“I would say the uptake of SDGs in North America generally is behind the Europeans, so we see many European investors have those kinds of targets, but we are not there yet,” Jennifer Coulson, Vice President, ESG at BCI, tells [i3] Insights.
“We also need to make sure that we understand our exposure first before we are in a position to set any targets, similar to our peers. We are hoping to learn from our partners in Australia and Europe.”
BCI, which manages investments on behalf of British Columbia’s public sector, runs nearly 80 per cent of its C$171 billion in assets internally.
Further down the line we can use it as a tool with external managers to have those conversations, take a look at their portfolio, be able to provide some observations and just better understand their processes, because we do try to encourage our external managers to ultimately try to align with our ESG philosophy - Jennifer Coulson, BCI
“We do manage a significant amount of money in-house, so we do plan on incorporating the data into the investment analysis,” Coulson says.
“So for those mandates that we do manage in-house, it is our ESG team that is coming up with their ESG analysis and so we are planning on layering the SDG data onto that.
“Our portfolio managers know how important ESG is to our clients and they are asking more questions around the SDGs, so there is that internal alignment that we work with.
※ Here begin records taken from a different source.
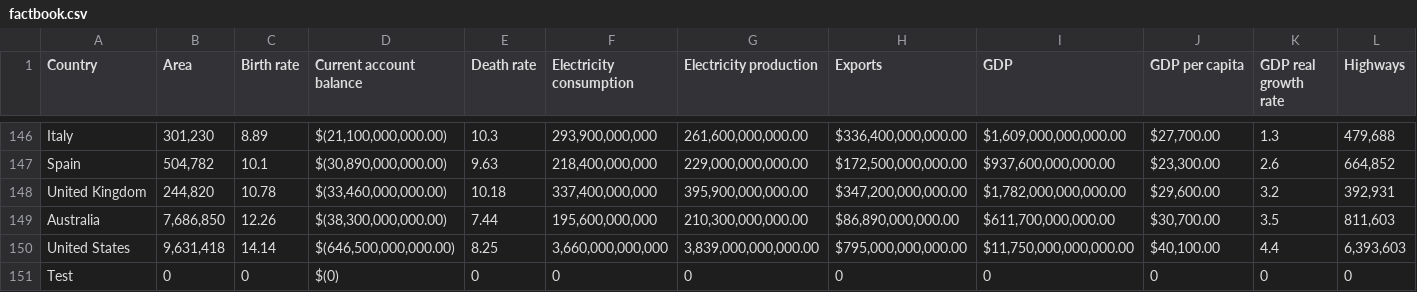
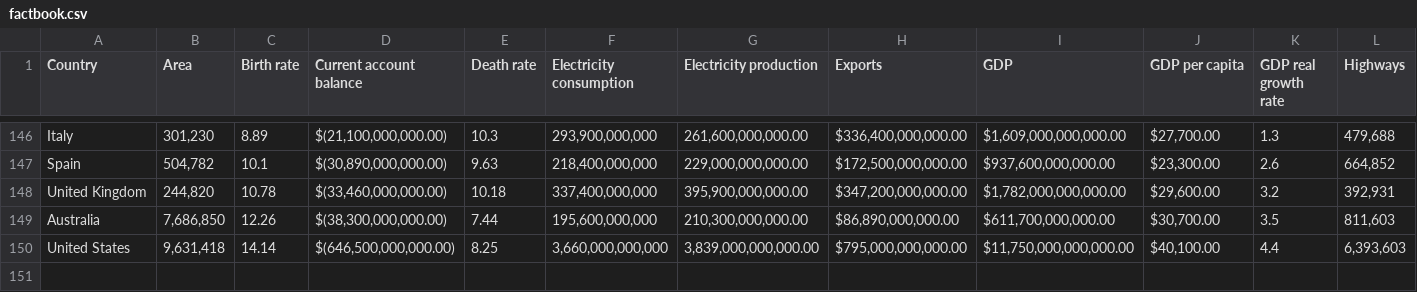
Before and after one commit to frmh0313/19Fall_CS590IDV, a CSV file: assignment2/factbook.csv, drawn as a sheet; only a part is shown, gaps mark what is left out; rows hold the shown columns only; the diff names each change by its address in the sheet, - before the commit and + after, or states it on an @@ line.

Commit message:
deleted test data for zero point

```diff
--- a/assignment2/factbook.csv
+++ b/assignment2/factbook.csv
-row 151: Test | 0 | 0 | $(0) | 0 | 0 | 0 | 0 | 0 | 0 | 0 | 0
```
But we also don’t want to forget about the external managers as well.
“I think further down the line we can use it as a tool with external managers to have those conversations, take a look at their portfolio, be able to provide some observations and just better understand their processes, because we do try to encourage our external managers to ultimately try to align with our ESG philosophy.
“But that is a conversation and it happens over time. It is not a quick fix.”
The four asset owners are looking to expand the group to five to seven asset owners in total to get maximum benefit from data sharing and to reduce the individual costs. Beyond these seven asset owners, investors, including fund managers, can gain access to the data through Qontico, which is licensed to distribute the platform commercially.
“They have the distribution, education and client support,” Op ‘t Veld says.
“We realised early that that was not our cup of tea. We did some workshops early on and were inundated with questions. We were happy to do that, but we didn’t have the scope to continue to do that.”
Lindeijer adds that the partnership with Qontico allows the platform to reach a global audience.
“Ultimately, we hope that companies take notice of this. You need scale, so these people help us build scale,” he says.
But Op ‘t Veld stresses that between the asset owners in the group there are no commercial interests and this will help in developing the platform into the future.
“I think it is important that between ourselves we had no qualms about being completely transparent in sharing information about what we were doing here. There was no commercial interest involved and we were very much aligned on what we wanted to get out of it,” he says.
“That is true for how to structure ourselves and set up the governance, but also the cooperation between the teams that were putting everything together. Because there was a lot of work involved in the nitty-gritty behind it.
“And with British Columbia Investments and AustralianSuper coming on board, there has been a tremendous acceleration of ideas and the exchange has been fantastic. If you try that in a commercial setting, there is no way you get those kinds of speeds.”
[i3] Insights is the official educational bulletin of the Investment Innovation Institute [i3]. It covers major trends and innovations in institutional investing, providing independent and thought-provoking content about pension funds, insurance companies and sovereign wealth funds across the globe.